:: Problem description ::
Give back every record below in full and exactly, but without a single image.

BEGIN Supplied material

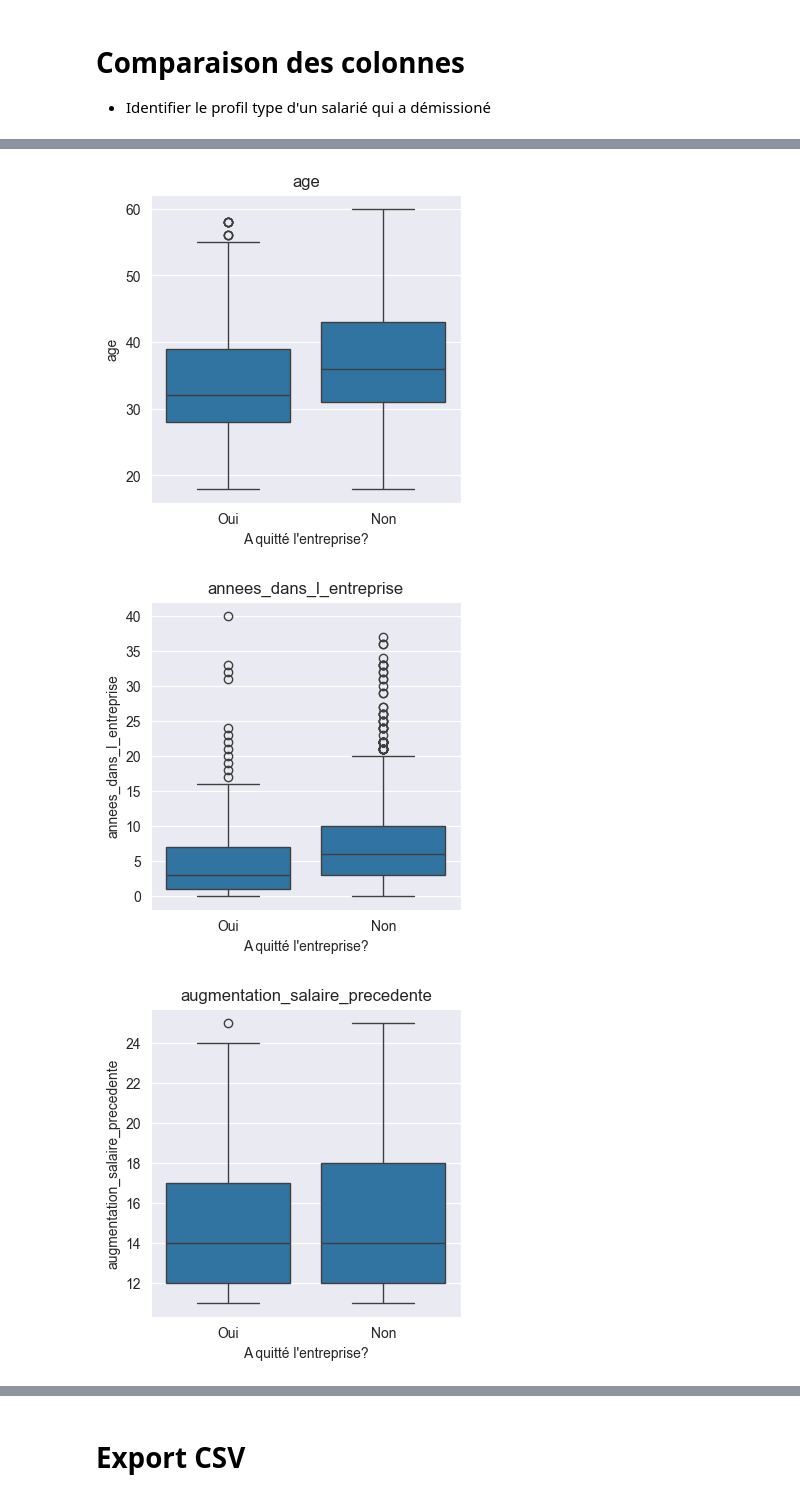
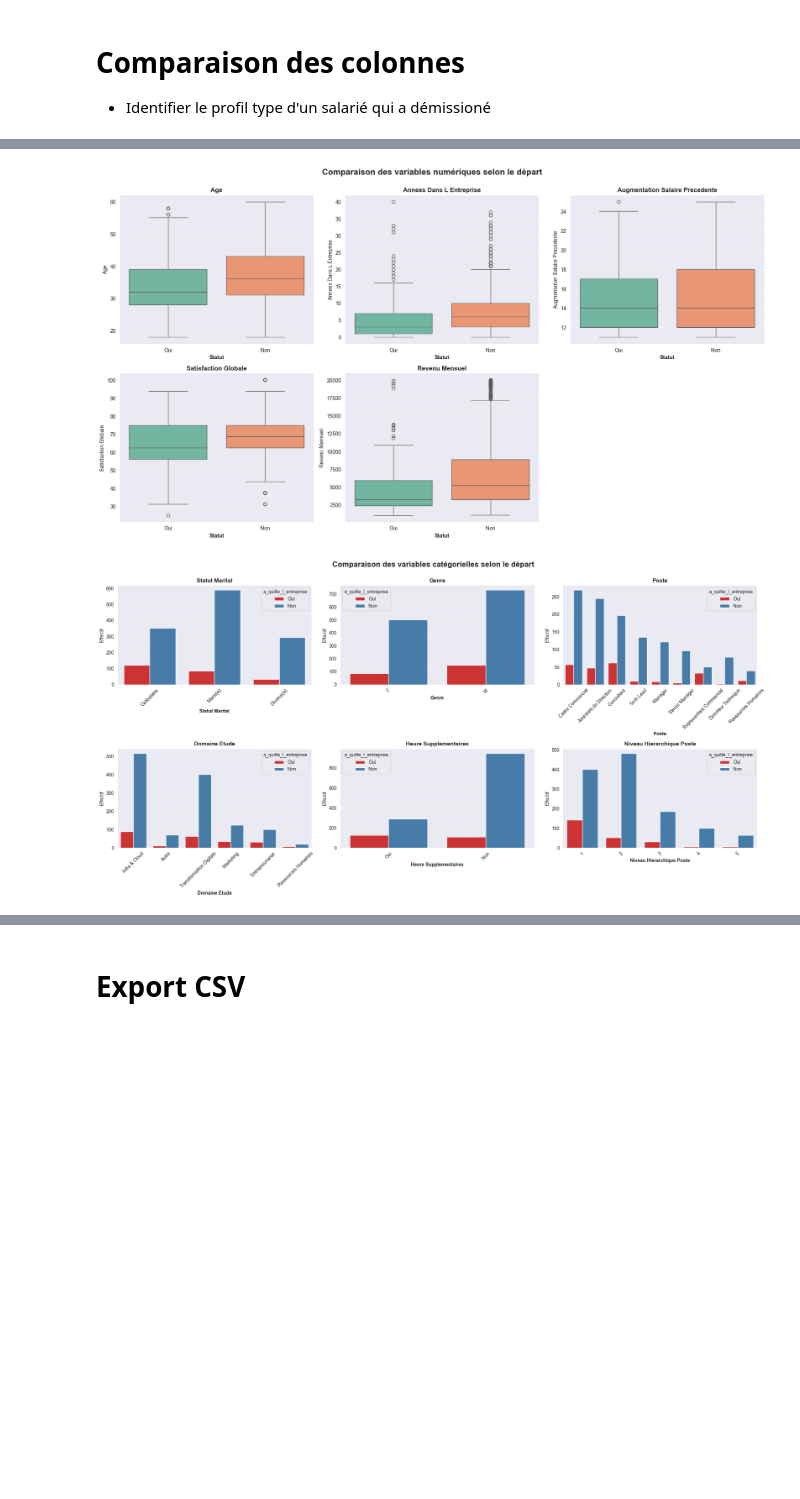
Before and after one commit to ticoraph/HRAnalytics, a Jupyter notebook: 1_Analyse_Exploratoire.ipynb, the cells around one changed output, grey strips where cells are left out. Cells and saved outputs as stored; diff of their text form; code cells hidden in the pictures; blank space fills up the shorter version.

```diff
--- a/1_Analyse_Exploratoire.ipynb
+++ b/1_Analyse_Exploratoire.ipynb
@@ -518,28 +312,49 @@ dtype: int64
 # Comparaison des colonnes
 - Identifier le profil type d'un salarié qui a démissioné
 # %%
-# Liste des colonnes à comparer
-colonnes_a_comparer = ['age', 'annees_dans_l_entreprise', 'augmentation_salaire_precedente','satisfaction_globale','revenu_mensuel']  # exemple
+# ============= VARIABLES NUMÉRIQUES =============
+colonnes_numeriques = ['age', 'annees_dans_l_entreprise', 'augmentation_salaire_precedente',
+                       'satisfaction_globale', 'revenu_mensuel']
 
-# Création des boxplots
-for col in colonnes_a_comparer:
-    plt.figure(figsize=(4,4))
-    sns.boxplot(x='a_quitte_l_entreprise', y=col, data=fc)
-    plt.xticks([0,1])
-    plt.title(f"{col}")
-    plt.ylabel(col)
-    plt.xlabel("A quitté l'entreprise?")
-    plt.show()
+# Créer une figure avec 5 subplots sur 2 lignes
+fig, axes = plt.subplots(2, 3, figsize=(18, 10))
+axes = axes.flatten()
 
-colonnes_a_comparer = ['statut_marital','genre','poste','domaine_etude','heure_supplementaires', 'niveau_hierarchique_poste' ]
+for i, col in enumerate(colonnes_numeriques):
+    sns.boxplot(x='a_quitte_l_entreprise', y=col, data=fc, ax=axes[i], palette='Set2')
+    axes[i].set_xticks([0, 1])
+    axes[i].set_title(f"{col.replace('_', ' ').title()}", fontweight='bold', fontsize=12)
+    axes[i].set_ylabel(col.replace('_', ' ').title(), fontsize=10)
+    axes[i].set_xlabel("Statut", fontsize=10, fontweight='bold')
+    axes[i].grid(axis='y', alpha=0.3)
 
-for col in colonnes_a_comparer:
-    nb_categories = fc[col].nunique()
-    plt.figure(figsize=(nb_categories*2, 5))
-    sns.countplot(x=col, hue='a_quitte_l_entreprise', data=fc)
-    plt.xlabel("A quitté l'entreprise?")
-    plt.ylabel(f"{col}")
-    plt.title(f"{col}")
-    plt.legend()
-    plt.show()
+# Masquer le dernier subplot vide
+axes[5].axis('off')
+
+plt.suptitle('Comparaison des variables numériques selon le départ',
+             fontsize=16, fontweight='bold', y=1.00)
+plt.tight_layout()
+plt.show()
+
+
+# ============= VARIABLES CATÉGORIELLES =============
+colonnes_categoriques = ['statut_marital', 'genre', 'poste', 'domaine_etude',
+                         'heure_supplementaires', 'niveau_hierarchique_poste']
+
+# Créer une figure avec 6 subplots sur 2 lignes
+fig, axes = plt.subplots(2, 3, figsize=(20, 10))
+axes = axes.flatten()
+
+for i, col in enumerate(colonnes_categoriques):
+    sns.countplot(x=col, hue='a_quitte_l_entreprise', data=fc, ax=axes[i], palette='Set1')
+    axes[i].set_xlabel(col.replace('_', ' ').title(), fontsize=10, fontweight='bold')
+    axes[i].set_ylabel("Effectif", fontsize=10)
+    axes[i].set_title(f"{col.replace('_', ' ').title()}", fontweight='bold', fontsize=12)
+    axes[i].tick_params(axis='x', rotation=45)
+    axes[i].grid(axis='y', alpha=0.3)
+
+plt.suptitle('Comparaison des variables catégorielles selon le départ',
+             fontsize=16, fontweight='bold', y=1.00)
+plt.tight_layout()
+plt.show()
 # %% [output]
@@ -546,3 +380,2 @@ for col in colonnes_a_comparer:
-[figure, old version]
+[figure, new version]
-[figure, old version]
+[figure, new version]
-[figure, removed]
```
Also changed, not shown: parts of 8 cells of this notebook, 25 other files.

END Supplied material

:: Written reply ::
Before and after one commit to ticoraph/HRAnalytics, a Jupyter notebook: 1_Analyse_Exploratoire.ipynb, the cells around one changed output, grey strips where cells are left out. Cells and saved outputs as stored; diff of their text form; code cells hidden in the pictures; blank space fills up the shorter version.

```diff
--- a/1_Analyse_Exploratoire.ipynb
+++ b/1_Analyse_Exploratoire.ipynb
@@ -518,28 +312,49 @@ dtype: int64
 # Comparaison des colonnes
 - Identifier le profil type d'un salarié qui a démissioné
 # %%
-# Liste des colonnes à comparer
-colonnes_a_comparer = ['age', 'annees_dans_l_entreprise', 'augmentation_salaire_precedente','satisfaction_globale','revenu_mensuel']  # exemple
+# ============= VARIABLES NUMÉRIQUES =============
+colonnes_numeriques = ['age', 'annees_dans_l_entreprise', 'augmentation_salaire_precedente',
+                       'satisfaction_globale', 'revenu_mensuel']
 
-# Création des boxplots
-for col in colonnes_a_comparer:
-    plt.figure(figsize=(4,4))
-    sns.boxplot(x='a_quitte_l_entreprise', y=col, data=fc)
-    plt.xticks([0,1])
-    plt.title(f"{col}")
-    plt.ylabel(col)
-    plt.xlabel("A quitté l'entreprise?")
-    plt.show()
+# Créer une figure avec 5 subplots sur 2 lignes
+fig, axes = plt.subplots(2, 3, figsize=(18, 10))
+axes = axes.flatten()
 
-colonnes_a_comparer = ['statut_marital','genre','poste','domaine_etude','heure_supplementaires', 'niveau_hierarchique_poste' ]
+for i, col in enumerate(colonnes_numeriques):
+    sns.boxplot(x='a_quitte_l_entreprise', y=col, data=fc, ax=axes[i], palette='Set2')
+    axes[i].set_xticks([0, 1])
+    axes[i].set_title(f"{col.replace('_', ' ').title()}", fontweight='bold', fontsize=12)
+    axes[i].set_ylabel(col.replace('_', ' ').title(), fontsize=10)
+    axes[i].set_xlabel("Statut", fontsize=10, fontweight='bold')
+    axes[i].grid(axis='y', alpha=0.3)
 
-for col in colonnes_a_comparer:
-    nb_categories = fc[col].nunique()
-    plt.figure(figsize=(nb_categories*2, 5))
-    sns.countplot(x=col, hue='a_quitte_l_entreprise', data=fc)
-    plt.xlabel("A quitté l'entreprise?")
-    plt.ylabel(f"{col}")
-    plt.title(f"{col}")
-    plt.legend()
-    plt.show()
+# Masquer le dernier subplot vide
+axes[5].axis('off')
+
+plt.suptitle('Comparaison des variables numériques selon le départ',
+             fontsize=16, fontweight='bold', y=1.00)
+plt.tight_layout()
+plt.show()
+
+
+# ============= VARIABLES CATÉGORIELLES =============
+colonnes_categoriques = ['statut_marital', 'genre', 'poste', 'domaine_etude',
+                         'heure_supplementaires', 'niveau_hierarchique_poste']
+
+# Créer une figure avec 6 subplots sur 2 lignes
+fig, axes = plt.subplots(2, 3, figsize=(20, 10))
+axes = axes.flatten()
+
+for i, col in enumerate(colonnes_categoriques):
+    sns.countplot(x=col, hue='a_quitte_l_entreprise', data=fc, ax=axes[i], palette='Set1')
+    axes[i].set_xlabel(col.replace('_', ' ').title(), fontsize=10, fontweight='bold')
+    axes[i].set_ylabel("Effectif", fontsize=10)
+    axes[i].set_title(f"{col.replace('_', ' ').title()}", fontweight='bold', fontsize=12)
+    axes[i].tick_params(axis='x', rotation=45)
+    axes[i].grid(axis='y', alpha=0.3)
+
+plt.suptitle('Comparaison des variables catégorielles selon le départ',
+             fontsize=16, fontweight='bold', y=1.00)
+plt.tight_layout()
+plt.show()
 # %% [output]
@@ -546,3 +380,2 @@ for col in colonnes_a_comparer:
-[figure, old version]
+[figure, new version]
-[figure, old version]
+[figure, new version]
-[figure, removed]
```
Also changed, not shown: parts of 8 cells of this notebook, 25 other files.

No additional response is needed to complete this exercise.